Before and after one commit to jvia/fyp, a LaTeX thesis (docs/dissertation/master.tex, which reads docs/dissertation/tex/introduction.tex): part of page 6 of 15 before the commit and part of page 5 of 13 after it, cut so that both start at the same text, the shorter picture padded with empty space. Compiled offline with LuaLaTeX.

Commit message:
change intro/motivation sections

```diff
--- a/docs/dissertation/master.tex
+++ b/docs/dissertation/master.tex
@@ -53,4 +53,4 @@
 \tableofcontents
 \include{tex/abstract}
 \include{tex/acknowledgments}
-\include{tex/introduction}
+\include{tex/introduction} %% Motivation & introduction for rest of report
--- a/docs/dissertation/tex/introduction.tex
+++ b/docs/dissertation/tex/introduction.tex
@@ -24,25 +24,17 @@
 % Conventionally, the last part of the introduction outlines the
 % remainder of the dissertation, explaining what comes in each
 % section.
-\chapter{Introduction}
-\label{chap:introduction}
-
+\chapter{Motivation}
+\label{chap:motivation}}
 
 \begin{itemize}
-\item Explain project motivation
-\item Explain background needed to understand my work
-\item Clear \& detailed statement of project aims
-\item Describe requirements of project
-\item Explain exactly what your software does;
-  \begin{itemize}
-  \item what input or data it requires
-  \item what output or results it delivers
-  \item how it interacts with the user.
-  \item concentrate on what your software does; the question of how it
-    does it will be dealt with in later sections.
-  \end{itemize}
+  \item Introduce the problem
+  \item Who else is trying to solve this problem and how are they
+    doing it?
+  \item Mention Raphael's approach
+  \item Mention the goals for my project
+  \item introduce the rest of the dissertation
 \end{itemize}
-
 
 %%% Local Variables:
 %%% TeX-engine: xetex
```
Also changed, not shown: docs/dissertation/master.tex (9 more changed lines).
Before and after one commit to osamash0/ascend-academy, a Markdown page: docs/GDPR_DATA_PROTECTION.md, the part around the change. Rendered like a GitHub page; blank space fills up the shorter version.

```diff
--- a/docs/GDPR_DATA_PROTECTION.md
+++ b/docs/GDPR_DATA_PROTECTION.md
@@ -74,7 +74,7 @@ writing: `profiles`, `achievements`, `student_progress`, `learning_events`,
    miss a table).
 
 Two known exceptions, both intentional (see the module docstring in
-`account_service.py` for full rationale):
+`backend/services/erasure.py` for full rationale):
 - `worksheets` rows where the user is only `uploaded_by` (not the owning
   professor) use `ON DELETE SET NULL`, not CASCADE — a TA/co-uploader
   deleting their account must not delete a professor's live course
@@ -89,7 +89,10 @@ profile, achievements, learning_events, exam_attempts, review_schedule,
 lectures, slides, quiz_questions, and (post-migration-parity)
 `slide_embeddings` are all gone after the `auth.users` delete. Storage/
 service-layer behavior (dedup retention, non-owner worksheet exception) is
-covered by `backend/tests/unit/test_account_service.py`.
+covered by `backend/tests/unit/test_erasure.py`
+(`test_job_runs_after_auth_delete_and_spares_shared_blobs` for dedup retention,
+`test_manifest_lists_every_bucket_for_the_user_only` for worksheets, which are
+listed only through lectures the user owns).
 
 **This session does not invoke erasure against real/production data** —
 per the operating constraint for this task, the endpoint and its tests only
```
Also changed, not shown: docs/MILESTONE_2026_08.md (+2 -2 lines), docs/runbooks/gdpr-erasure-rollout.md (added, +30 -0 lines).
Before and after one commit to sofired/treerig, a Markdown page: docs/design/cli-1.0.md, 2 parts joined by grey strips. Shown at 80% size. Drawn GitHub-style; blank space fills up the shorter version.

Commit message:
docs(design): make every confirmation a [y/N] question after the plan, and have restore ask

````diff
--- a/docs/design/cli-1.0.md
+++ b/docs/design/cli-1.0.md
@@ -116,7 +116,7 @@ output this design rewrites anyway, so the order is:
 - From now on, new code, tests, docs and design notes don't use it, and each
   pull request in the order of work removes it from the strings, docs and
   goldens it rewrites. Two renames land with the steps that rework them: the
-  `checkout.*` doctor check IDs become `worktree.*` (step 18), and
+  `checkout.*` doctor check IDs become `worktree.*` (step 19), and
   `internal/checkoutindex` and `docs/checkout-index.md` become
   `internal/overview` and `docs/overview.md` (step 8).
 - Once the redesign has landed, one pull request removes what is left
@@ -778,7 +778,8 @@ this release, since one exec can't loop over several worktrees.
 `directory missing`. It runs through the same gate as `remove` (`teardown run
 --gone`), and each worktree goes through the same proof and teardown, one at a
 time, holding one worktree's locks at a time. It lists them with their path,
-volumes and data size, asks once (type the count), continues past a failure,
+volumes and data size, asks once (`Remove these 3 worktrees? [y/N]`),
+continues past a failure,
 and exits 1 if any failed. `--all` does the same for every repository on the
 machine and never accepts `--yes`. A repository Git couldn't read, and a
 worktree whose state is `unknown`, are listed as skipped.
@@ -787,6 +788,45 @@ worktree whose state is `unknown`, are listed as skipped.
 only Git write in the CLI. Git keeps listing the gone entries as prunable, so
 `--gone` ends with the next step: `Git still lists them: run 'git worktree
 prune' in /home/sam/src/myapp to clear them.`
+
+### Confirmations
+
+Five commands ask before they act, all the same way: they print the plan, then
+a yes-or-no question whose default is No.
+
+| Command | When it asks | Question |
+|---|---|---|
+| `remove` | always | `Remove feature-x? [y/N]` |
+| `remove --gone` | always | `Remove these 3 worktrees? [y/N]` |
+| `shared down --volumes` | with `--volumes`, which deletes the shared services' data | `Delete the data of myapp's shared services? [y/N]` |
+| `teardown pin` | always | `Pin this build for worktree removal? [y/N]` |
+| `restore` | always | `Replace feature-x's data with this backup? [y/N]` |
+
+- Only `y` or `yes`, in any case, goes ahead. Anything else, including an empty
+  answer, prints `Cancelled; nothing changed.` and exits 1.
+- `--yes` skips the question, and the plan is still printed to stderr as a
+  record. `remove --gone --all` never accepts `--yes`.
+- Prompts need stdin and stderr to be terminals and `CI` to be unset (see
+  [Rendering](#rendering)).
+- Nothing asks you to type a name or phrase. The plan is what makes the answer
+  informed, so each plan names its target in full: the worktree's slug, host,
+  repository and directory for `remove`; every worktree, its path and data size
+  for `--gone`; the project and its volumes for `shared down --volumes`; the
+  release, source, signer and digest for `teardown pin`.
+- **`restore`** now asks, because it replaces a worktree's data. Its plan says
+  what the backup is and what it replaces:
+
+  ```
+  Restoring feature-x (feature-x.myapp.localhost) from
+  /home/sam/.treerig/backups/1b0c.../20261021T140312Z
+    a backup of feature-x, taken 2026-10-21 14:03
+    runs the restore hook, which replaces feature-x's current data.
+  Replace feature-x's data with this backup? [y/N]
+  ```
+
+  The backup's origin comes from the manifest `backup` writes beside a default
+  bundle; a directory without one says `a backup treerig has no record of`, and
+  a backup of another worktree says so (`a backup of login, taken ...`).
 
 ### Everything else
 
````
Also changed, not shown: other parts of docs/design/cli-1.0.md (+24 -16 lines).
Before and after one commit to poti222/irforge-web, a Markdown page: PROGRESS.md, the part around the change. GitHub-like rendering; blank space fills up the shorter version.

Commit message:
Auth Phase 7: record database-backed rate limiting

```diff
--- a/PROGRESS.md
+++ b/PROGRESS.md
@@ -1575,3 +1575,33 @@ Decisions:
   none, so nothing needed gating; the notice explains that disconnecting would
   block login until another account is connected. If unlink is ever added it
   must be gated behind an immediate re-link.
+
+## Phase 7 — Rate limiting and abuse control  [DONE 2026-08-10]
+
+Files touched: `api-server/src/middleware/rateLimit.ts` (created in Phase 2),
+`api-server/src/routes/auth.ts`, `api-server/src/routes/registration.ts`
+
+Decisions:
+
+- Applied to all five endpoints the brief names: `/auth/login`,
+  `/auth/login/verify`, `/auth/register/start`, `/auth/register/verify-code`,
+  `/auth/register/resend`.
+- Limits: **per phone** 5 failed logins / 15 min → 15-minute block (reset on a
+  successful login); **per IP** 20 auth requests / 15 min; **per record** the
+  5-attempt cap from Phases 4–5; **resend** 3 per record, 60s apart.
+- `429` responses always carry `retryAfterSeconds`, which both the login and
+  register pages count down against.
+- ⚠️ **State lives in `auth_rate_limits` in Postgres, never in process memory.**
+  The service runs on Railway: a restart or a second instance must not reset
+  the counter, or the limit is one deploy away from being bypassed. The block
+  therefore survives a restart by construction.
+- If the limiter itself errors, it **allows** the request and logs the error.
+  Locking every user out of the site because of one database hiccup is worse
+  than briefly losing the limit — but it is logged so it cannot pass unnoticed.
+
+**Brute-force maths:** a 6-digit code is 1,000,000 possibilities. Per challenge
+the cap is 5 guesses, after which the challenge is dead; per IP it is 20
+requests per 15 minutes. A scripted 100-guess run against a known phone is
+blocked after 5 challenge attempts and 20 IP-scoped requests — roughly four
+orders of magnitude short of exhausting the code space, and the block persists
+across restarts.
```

#### Required work
Look through the entries above and list every line containing "against".

#### Response
 **This session does not invoke erasure against real/production data** —
+  register pages count down against.
+requests per 15 minutes. A scripted 100-guess run against a known phone is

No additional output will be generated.